Hier finden Sie wissenschaftliche Publikationen aus den Fraunhofer-Instituten.

Researching the effects of automation and digitalization on manufacturing companies' productivity in the early stage of industry 4.0

: Horvat, Djerdj; Kroll, Henning; Jäger, Angela

Fulltext urn:nbn:de:0011-n-5784170 (411 KByte PDF)
MD5 Fingerprint: 5b96e1c6af3c9140166f3a993e2c43a3
(CC) by-nc-nd
Created on: 29.2.2020

Procedia manufacturing 39 (2019), pp.886-893
ISSN: 2351-9789
International Conference on Production Research Manufacturing Innovation - Cyber Physical Manufacturing <25, 2019, Chicago/Ill.>
Journal Article, Conference Paper, Electronic Publication
Fraunhofer ISI ()
automation; Digitalization; production; performance; productivity; germany

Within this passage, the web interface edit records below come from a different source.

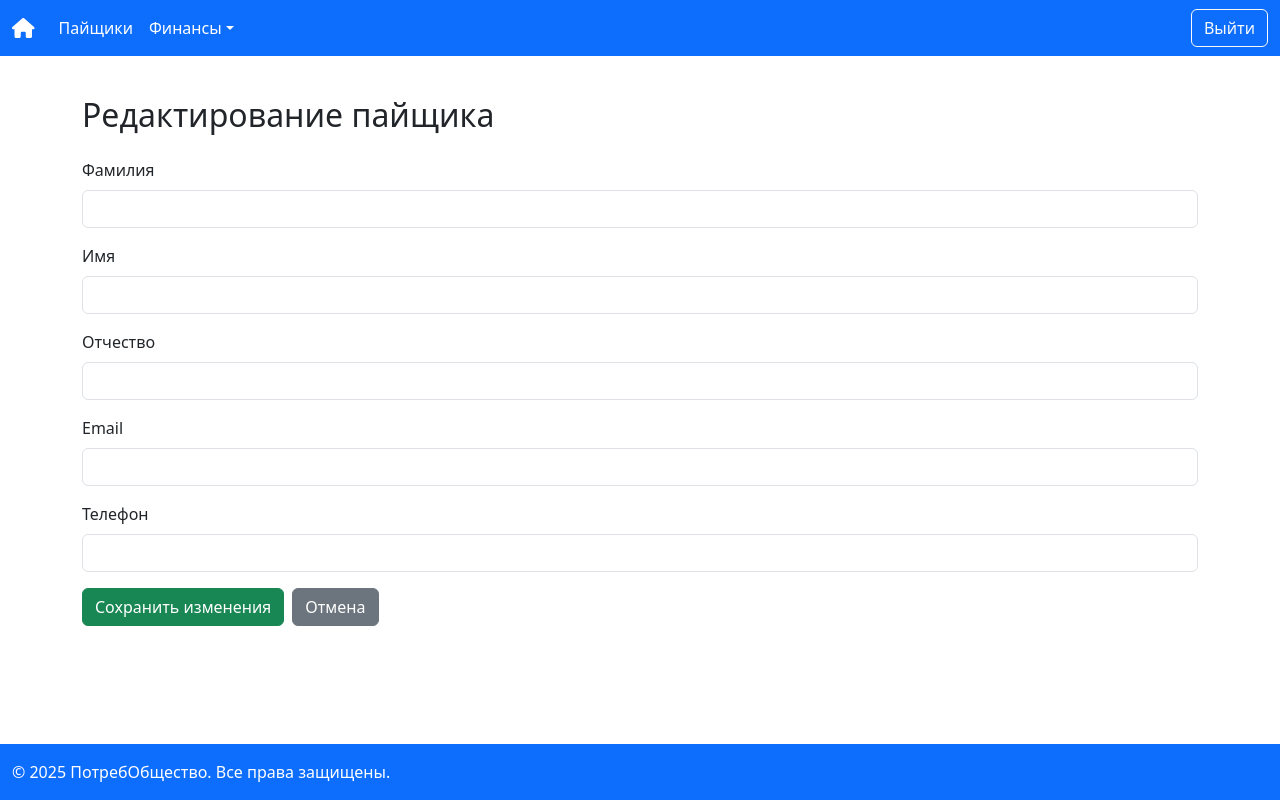
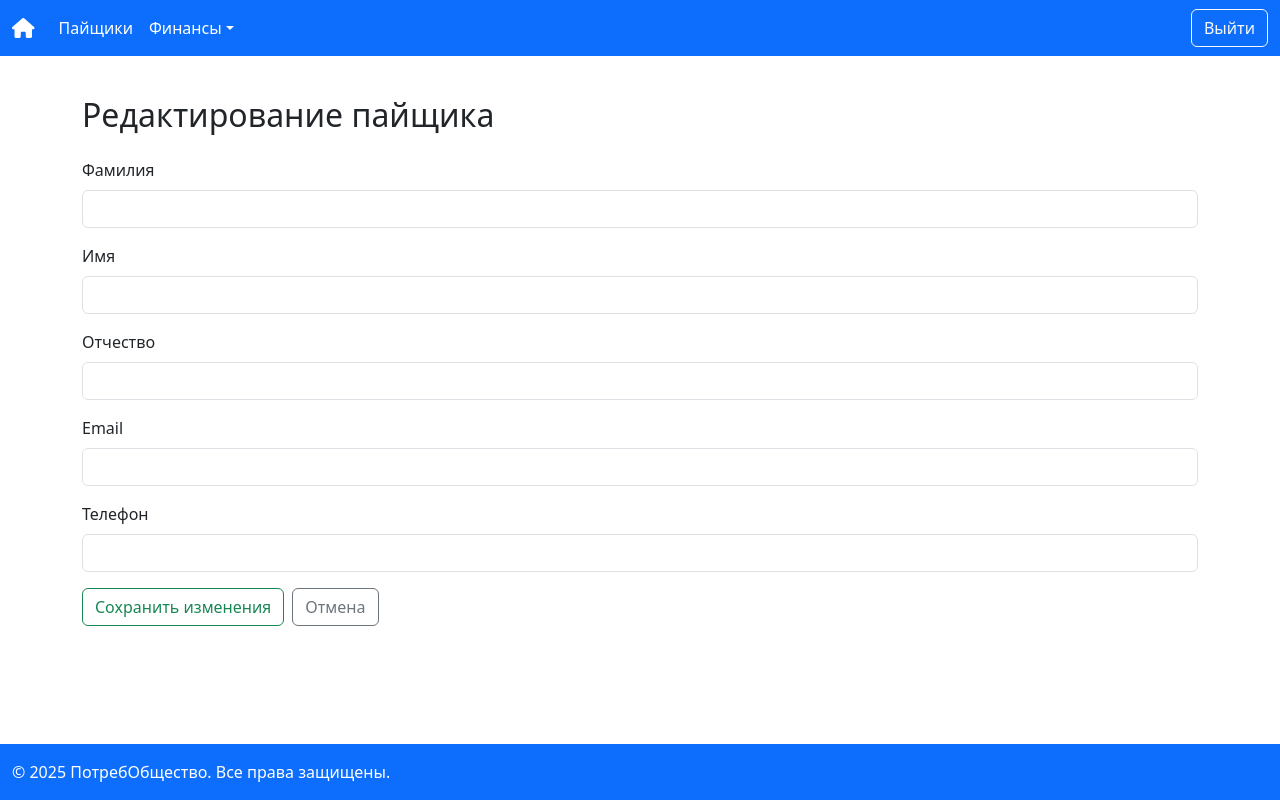
Before and after one commit to DmitryKrekshin/CommunityFund, a React (Create React App) app in the folder frontend/: page /person/edit/1 in a window 1280 px wide. Built offline with nearby package versions, Linux system fonts and the light colour scheme; no server answers; sample sign-in values are in the browser's storage.

Commit message:
доработки

```diff
--- a/frontend/src/components/UserMain.tsx
+++ b/frontend/src/components/UserMain.tsx
@@ -73,7 +73,7 @@ const UserMain: React.FC = () => {
             <div className="alert alert-info" key="upcoming">
               <i className="fas fa-calendar-alt"></i> Очередной платеж: <strong>{nearestUpcoming.date.toLocaleDateString()}</strong>, сумма: <strong>{nearestUpcoming.amount.toLocaleString()} ₽</strong>.
               <br/>
-              <button onClick={() => navigate("/payment")} className="btn btn-sm btn-outline-primary mt-2">Перейти к оплате</button>
+              <button onClick={() => navigate("/payment")} className="btn btn-sm btn-primary mt-2">Перейти к оплате</button>
             </div>
           );
         }
--- a/frontend/src/pages/CommonContributionSettingsPage.tsx
+++ b/frontend/src/pages/CommonContributionSettingsPage.tsx
@@ -73,7 +73,7 @@ export default function CommonContributionSettingsPage() {
             />
           </div>
         </div>
-        <button className="btn btn-primary" type="submit">Сохранить</button>
+        <button className="btn btn-outline-primary" type="submit">Сохранить</button>
       </form>
 
       <table className="table table-bordered">
--- a/frontend/src/pages/PersonalContributionSettingsPage.tsx
+++ b/frontend/src/pages/PersonalContributionSettingsPage.tsx
@@ -87,7 +87,7 @@ export default function PersonalContributionSettingsPage() {
             />
           </div>
         </div>
-        <button className="btn btn-primary" type="submit">Сохранить</button>
+        <button className="btn btn-outline-primary" type="submit">Сохранить</button>
       </form>
 
       <table className="table table-bordered">
--- a/frontend/src/pages/UpsertPersonPage.tsx
+++ b/frontend/src/pages/UpsertPersonPage.tsx
@@ -89,10 +89,10 @@ const UpsertPersonPage: React.FC = () => {
           <input name="phoneNumber" value={person.phoneNumber} onChange={handleChange} className="form-control"/>
         </div>
 
-        <button type="submit" className="btn btn-success">
+        <button type="submit" className="btn btn-outline-success">
           {isEdit ? "Сохранить изменения" : "Создать"}
         </button>
-        <button type="button" onClick={() => navigate("/persons")} className="btn btn-secondary ms-2">
+        <button type="button" onClick={() => navigate("/persons")} className="btn btn-outline-secondary ms-2">
           Отмена
         </button>
       </form>
```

In recent years, great expectations have developed concerning the digitalization of industry and its potential to increase manufacturing performance. The terminology currently used in this context indicates that exponential advances are expected. Concrete case studies, however, suggest that there are in fact many forms of digitalization that need to be considered separately. Moreover, it appears that simply integrating digital technologies into production does not automatically imply increased productivity and rarely occurs as a frictionless process. Finally, anecdotal evidence suggests that digitalization occurs as part of a systemic effort, so that its specific contribution may be overrated. In this paper, we present the findings of our research into the effects of advanced manufacturing technologies (relevant for Industry 4.0) on production performance. Focusing on the early stages of digitalization, when the political term “Industry 4.0” became fashionable, we conducted an analysis based on a dataset from the Fraunhofer Institute for Systems and Innovation Research’s 2012 German Manufacturing Survey. In addition to confirming the generally positive effects of automation technologies at that time, our results show that, while certain effects are indeed directly attributable to digitalization, these did not emerge without preconditions on their own. Furthermore, the results suggest that the "digitalization" of industry has progressed gradually, in a sequence of steps, as was the pattern for the introduction of all past breakthrough technological innovations into the production system, from the steam engine to electricity. Typically, the invention of breakthrough technologies first spurs the development of other, related technologies before these technologies become prevalent in the production system.